    Rating:
    April 25, 2015 Flag


  • Angela Buchanan

    I think the story is fine to me...J.A. Smith you just don't know a good story when you see it. I suggest you try writing a story based off of someone else's and see how well you do. Also, there is something called editing. Learn for once will you? Leaf's stories are way better then your stories! Ehem...anyways Leaf I love it thanks so much its the perfect plot for our stories to be combined!

    Rating:
    April 24, 2015 Flag


  • J. A. Smith
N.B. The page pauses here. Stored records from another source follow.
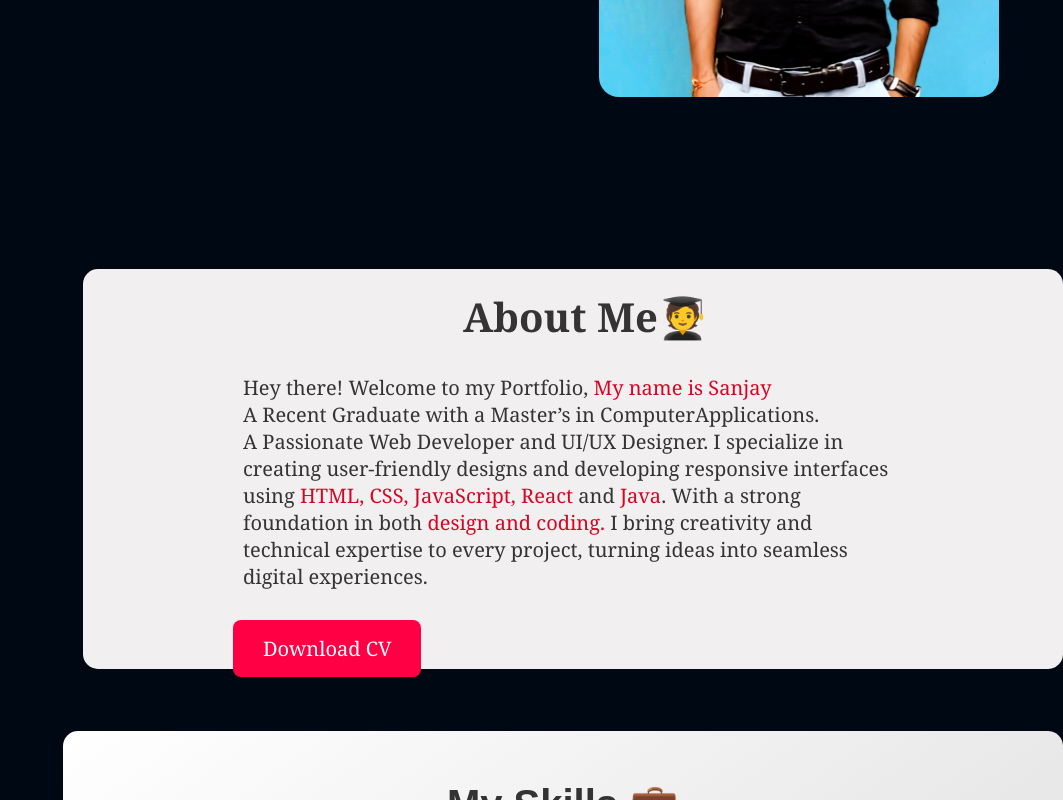
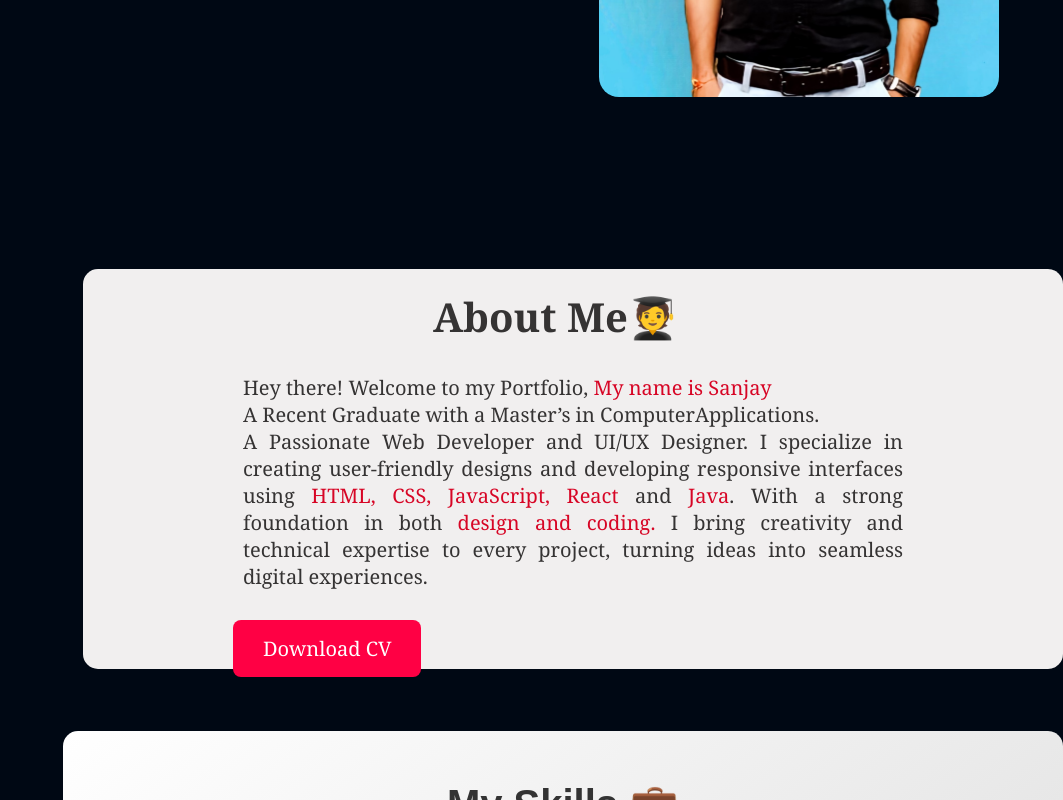
Before and after one commit to veldurthsanjay/VeldurthiSanjay, a plain HTML site: page index.html in a window 1280 px wide. Shown: the part 575-1375 px from the top of the page, without its empty margins (217-1280 px from the left). Drawn offline with nearby package versions, Linux system fonts and the light colour scheme.

Commit message:
Update style.css

```diff
--- a/style.css
+++ b/style.css
@@ -181,10 +181,10 @@ body {
 }
 #about-main #details h2{
     font-size: 40px;
-    padding: 20px 0px 20px 230px;
+    padding: 20px 0px 20px 200px;
 }
 #about-main #details p{
-
+ text-align: justify;
     font-size: 20px;
     padding: 10px;
 }
```
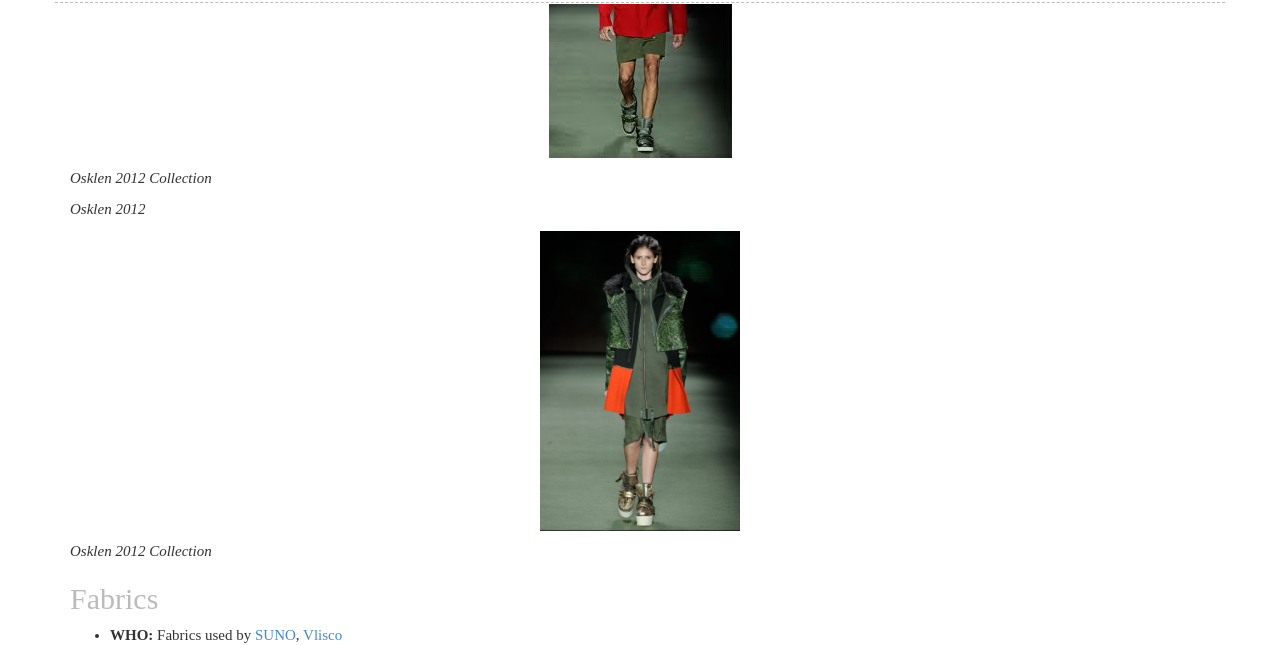
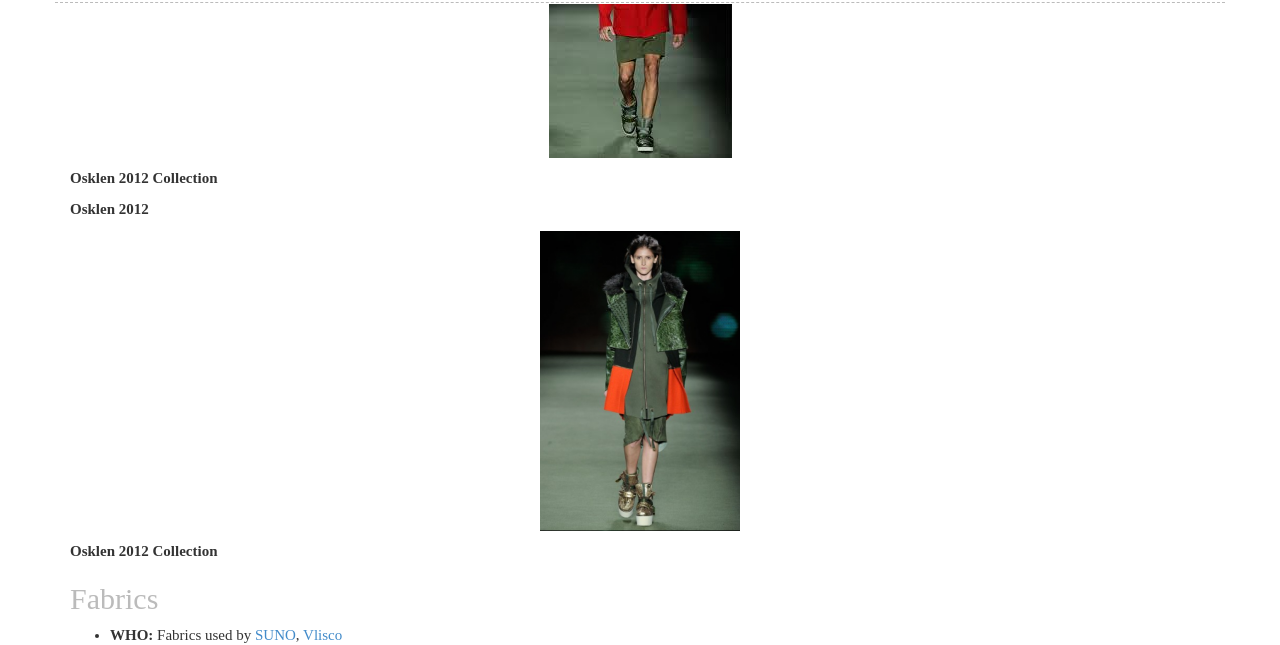
Before and after one commit to seattlemuses/seattlemuses.github.io, a Jekyll site: the page built from _posts/2012-06-20-brands-fabrics-and-designers-that-inspire-us.md, in a window 1280 px wide and 900 px high, scrolled down 638 px. Shown: the part 87-732 px from the top of the window. Built offline with Jekyll 4.4.1, drawn with Linux system fonts in a browser that asks for light colours; nearby versions of some CDN libraries.

```diff
--- a/_posts/2012-06-20-brands-fabrics-and-designers-that-inspire-us.md
+++ b/_posts/2012-06-20-brands-fabrics-and-designers-that-inspire-us.md
@@ -21,13 +21,13 @@ Colorful, meaningful, willful, careful mark the brands, fabrics and designers th
 - **WHY we like it:** Osklen uses the most innovative eco-fabrics in its collections, such as pupunha wood for belts, fish skin for shoes and PET from recycled plastic bottles. Oskar Metsavaht is also an environmentalist and founder of [e-Institute](http://www.institutoe.org.br/parceiros), a non-profit organization dedicated to raising awareness for sustainable human development.
 
 ![Osklen](/assets/osklen-man1.jpg)
-*Osklen 2012 Collection*
+**Osklen 2012 Collection**
 
-*Osklen 2012*
+**Osklen 2012**
 
 ![](/assets/osklen-lady1.png)
 
-*Osklen 2012 Collection*
+**Osklen 2012 Collection**
 
 ## Fabrics
 + **WHO:** Fabrics used by [SUNO](http://www.sunony.com/), [Vlisco](http://www.vlisco.com/)
```
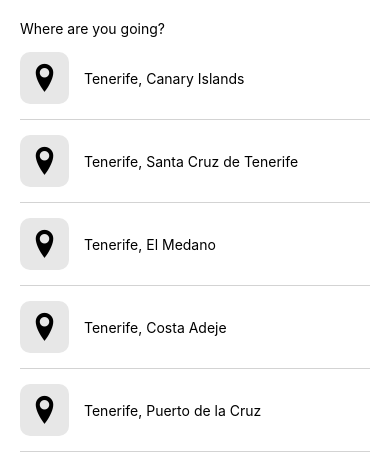
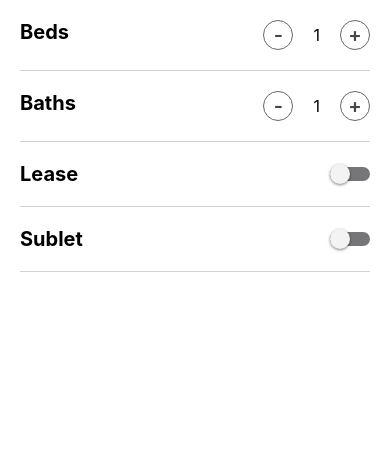
Before and after one commit to azimjiwani/airbnb-clone, a React Native app in the folder frontend/: screen /Filters in a window 390 px wide. Shown: the top 474 px of the page. Built offline with nearby package versions, Linux system fonts and the light colour scheme.

Commit message:
Create filters screen, implement bed, bath, lease, sublet filters

```diff
--- a/frontend/App.js
+++ b/frontend/App.js
@@ -14,6 +14,7 @@
  import feed from './assets/data/feed';
  import SearchResultsScreen from './src/screens/SearchResult';
  import LocationSearchScreen from './src/screens/LocationSearch';
+ import FiltersScreen from './src/screens/Filters';
 
  const post1 = feed[0];
  const post2 = feed[1];
@@ -33,7 +34,8 @@
         {/* <HomeScreen/> */}
           {/* <Post post = {post1}/> */}
           {/* <SearchResultsScreen/> */}
-          <LocationSearchScreen/>
+          {/* <LocationSearchScreen/> */}
+          <FiltersScreen/>
         </SafeAreaView>
      </>
    );
--- /dev/null
+++ b/frontend/src/screens/Filters/index.js
@@ -0,0 +1,97 @@
+import React, {useState} from 'react';
+import { View,Text,Pressable,Switch } from 'react-native';
+
+import styles from './styles.js'
+
+const FiltersScreen = (props) => {
+
+    const [beds, setBeds] = useState(1);
+    const [baths, setBaths] = useState(1);
+    const [price, setPrice] = useState(0);
+    const [leaseEnabled, setLeaseEnabled] = useState(false);
+    const leaseToggle = () => setLeaseEnabled(previousState => !previousState);
+    const [subletEnabled, setSubletEnabled] = useState(false);
+    const subletToggle = () => setSubletEnabled(previousState => !previousState);
+
+    return (
+        <View>
+            {/* row 1: number of beds */}
+            <View style={styles.row}>
+                {/* view for text */}
+                <View>
+                    <Text style={styles.bed}>Beds</Text>
+                </View>
+                {/* Buttons to change value */}
+                <View style={{flexDirection:'row', alignItems:'center'}}>
+                    {/* - */}
+                    <Pressable onPress={() => setBeds(Math.max(1,beds-1))} style={styles.button}>
+                        <Text style={styles.buttonItem}>-</Text>
+                    </Pressable>
+                    {/* val */}
+                    <Text style={{marginHorizontal:20, fontSize:16}}>{beds}</Text>
+                    {/* + */}
+                    <Pressable onPress={() => setBeds(Math.min(7,beds+1))} style={styles.button}>
+                        <Text style={styles.buttonItem}>+</Text>
+                    </Pressable>
+                </View>
+            </View>
+            {/* row 2: number of baths */}
+            <View style={styles.row}>
+                {/* view for text */}
+                <View>
+                    <Text style={styles.bed}>Baths</Text>
+                </View>
+                {/* Buttons to change value */}
+                <View style={{flexDirection:'row', alignItems:'center'}}>
+                    {/* - */}
+                    <Pressable onPress={() => setBaths(Math.max(1,baths-1))} style={styles.button}>
+                        <Text style={styles.buttonItem}>-</Text>
+                    </Pressable>
+                    {/* val */}
+                    <Text style={{marginHorizontal:20, fontSize:16}}>{baths}</Text>
+                    {/* + */}
+                    <Pressable onPress={() => setBaths(Math.min(6,baths+1))} style={styles.button}>
+                        <Text style={styles.buttonItem}>+</Text>
+                    </Pressable>
+                </View>
+            </View>
+            {/* row 3: price */}
+            {/* row 4: lease */}
+            <View style={styles.row}>
+                {/* view for text */}
+                <View>
+                    <Text style={styles.bed}>Lease</Text>
+                </View>
+                {/* Buttons to change value */}
+                <View style={{flexDirection:'row', alignItems:'center'}}>
+                    {/* toggle */}
+                    <Switch onPress={() => setLeaseEnabled(previousState => !previousState)}
+                        trackColor={{ false: "#767577", true: "#58a6a1" }}
+                        thumbColor={"#f4f3f4"}
+                        onValueChange={leaseToggle}
+                        value={leaseEnabled}
+                    />
+                </View>
+            </View>
+            {/* row 5: sublet */}
+            <View style={styles.row}>
+                {/* view for text */}
+                <View>
+                    <Text style={styles.bed}>Sublet</Text>
+                </View>
+                {/* Buttons to change value */}
+                <View style={{flexDirection:'row', alignItems:'center'}}>
+                    {/* toggle */}
+                    <Switch onPress={() => setSubletEnabled(previousState => !previousState)}
+                        trackColor={{ false: "#767577", true: "#58a6a1" }}
+                        thumbColor={"#f4f3f4"}
+                        onValueChange={subletToggle}
+                        value={subletEnabled}
+                    />
+                </View>
+            </View>
+        </View>
+    );
+}
+
+export default FiltersScreen;
--- /dev/null
+++ b/frontend/src/screens/Filters/styles.js
@@ -0,0 +1,36 @@
+import { StyleSheet } from 'react-native';
+
+const styles = StyleSheet.create({
+  button: {
+    borderWidth: 1,
+    width: 30,
+    height: 30,
+    borderRadius: 15,
+    borderColor: '#676767',
+    justifyContent: 'center',
+    alignItems: 'center',
+  },
+  buttonItem: {
+      fontSize:20,
+      fontWeight:'600',
+      color: "#474747"
+  },
+  bed:{
+      fontWeight:"bold",
+      fontSize: 20,
+  },
+  row: {
+    flexDirection: 'row',
+    justifyContent: 'space-between',
+    paddingVertical: 20,
+    marginHorizontal: 20,
+    borderBottomWidth: 1,
+    borderColor: 'lightgrey',
+  },
+//   slider for price
+    slider:{
+
+    },
+});
+
+export default styles;
```
Also changed, not shown: 2 other files (tests, documents, lock files or other folders).
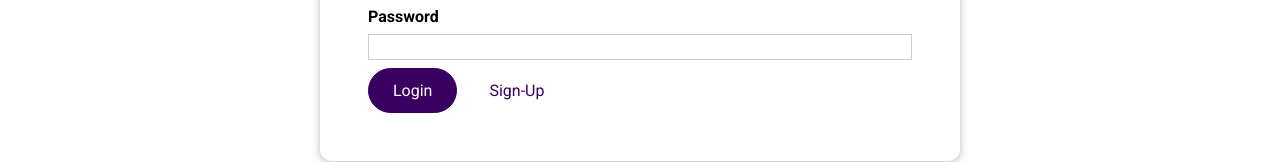
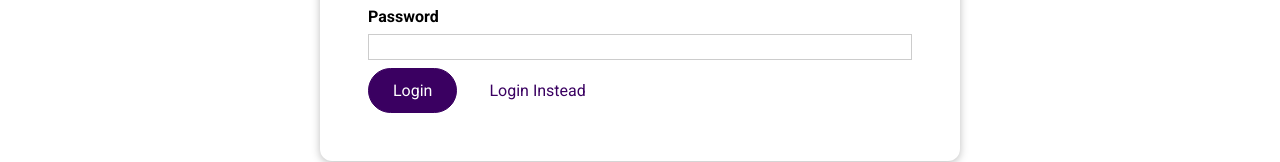
Before and after one commit to Andrey2109/coachesProject, a Vue app: page /auth in a window 1280 px wide. Shown: the part 222-384 px from the top of the page. Built offline with nearby package versions, Linux system fonts and the light colour scheme.

Commit message:
feat: create authentication form page

```diff
--- a/src/pages/auth/UserAuth.vue
+++ b/src/pages/auth/UserAuth.vue
@@ -1,19 +1,74 @@
 <template>
   <base-card>
-    <form>
+    <form @submit.prevent="submitForm">
       <div class="form-control">
         <label for="email">E-mail</label>
-        <input type="email" id="email" />
+        <input type="email" id="email" v-model.trim="email" />
       </div>
       <div class="form-control">
         <label for="password">Password</label>
-        <input type="password" id="password" />
+        <input type="password" id="password" v-model.trim="password" />
       </div>
-      <base-button>Login</base-button>
-      <base-button type="button" mode="flat">Sign-Up</base-button>
+      <p v-if="!formIsValid">
+        Please enter a valid email and password (must ne at least 6 characters
+        long).
+      </p>
+      <base-button>{{ submitButtonCaption }}</base-button>
+      <base-button type="button" mode="flat" @click="switchAuthMode">{{
+        switchModeButtonCaption
+      }}</base-button>
     </form>
   </base-card>
 </template>
+
+<script>
+export default {
+  data() {
+    return {
+      email: '',
+      password: '',
+      formIsValid: true,
+      mode: 'login',
+    };
+  },
+  computed: {
+    submitButtonCaption() {
+      if (this.mode === 'login') {
+        return 'Login';
+      } else {
+        return 'Sign-Up';
+      }
+    },
+    switchModeButtonCaption() {
+      if (this.mode === 'login') {
+        return 'Login Instead';
+      } else {
+        return 'Sign-Up Instead';
+      }
+    },
+  },
+  methods: {
+    submitForm() {
+      this.formIsValid = true;
+      if (
+        this.email === '' ||
+        !this.email.includes('@') ||
+        this.password.length < 6
+      ) {
+        this.formIsValid = false;
+        return;
+      }
+    },
+    switchAuthMode() {
+      if (this.mode === 'login') {
+        this.mode = 'signup';
+      } else {
+        this.mode = 'login';
+      }
+    },
+  },
+};
+</script>
 
 <style scoped>
 form {
```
    An interesting idea.... Yet wierd. The writing style made the story a little hard to follow. One moment he's talking to the leaders the next he's on his bed. WHAT??? Also the first chapter there was this huge spill of Soto's life story. That was unnecessary. The best way to reveal stuff like that is throughout a story not all at once. If you want to get it all out in the beginning find a better way to do it. Soto is a little hard to relate to. And why does Vanessa start crying the moment she meets him. That's weird. With some work on the characters and making things a little clearer you could have a great story. (Two stars for effort)

    Rating:
    April 24, 2015 Flag


Comments / Critiques


    • Chapter: 8 Reply

      This chapter shows an improvement. Longer, with some nice descriptions between the fighting and Soto 's injuries. There were also some nice little touches, including 'sounds of fighting on the breeze'. It looks like you tried to take what I said into account. I'm not sure if this was written before my review, or perhaps you paid no heed to me and this improvement was entirely coincidental. There are still some (tiny) grammar errors, so comb over it again and see if you can tune it, and in this chapter I started to notice that many of your sentences start with the same 'He' suffix: He did this. He did that. He then did something else etc. Just be careful of repetition of your words. But again, a marked improvement. Do keep it up!

      April 27, 2015 | Danny Power


    • Reply

      Thanks. I'm still working on all of the chapters so far. I'm trying to get them as detailed as possible. 

      April 27, 2015 | Leaf Soto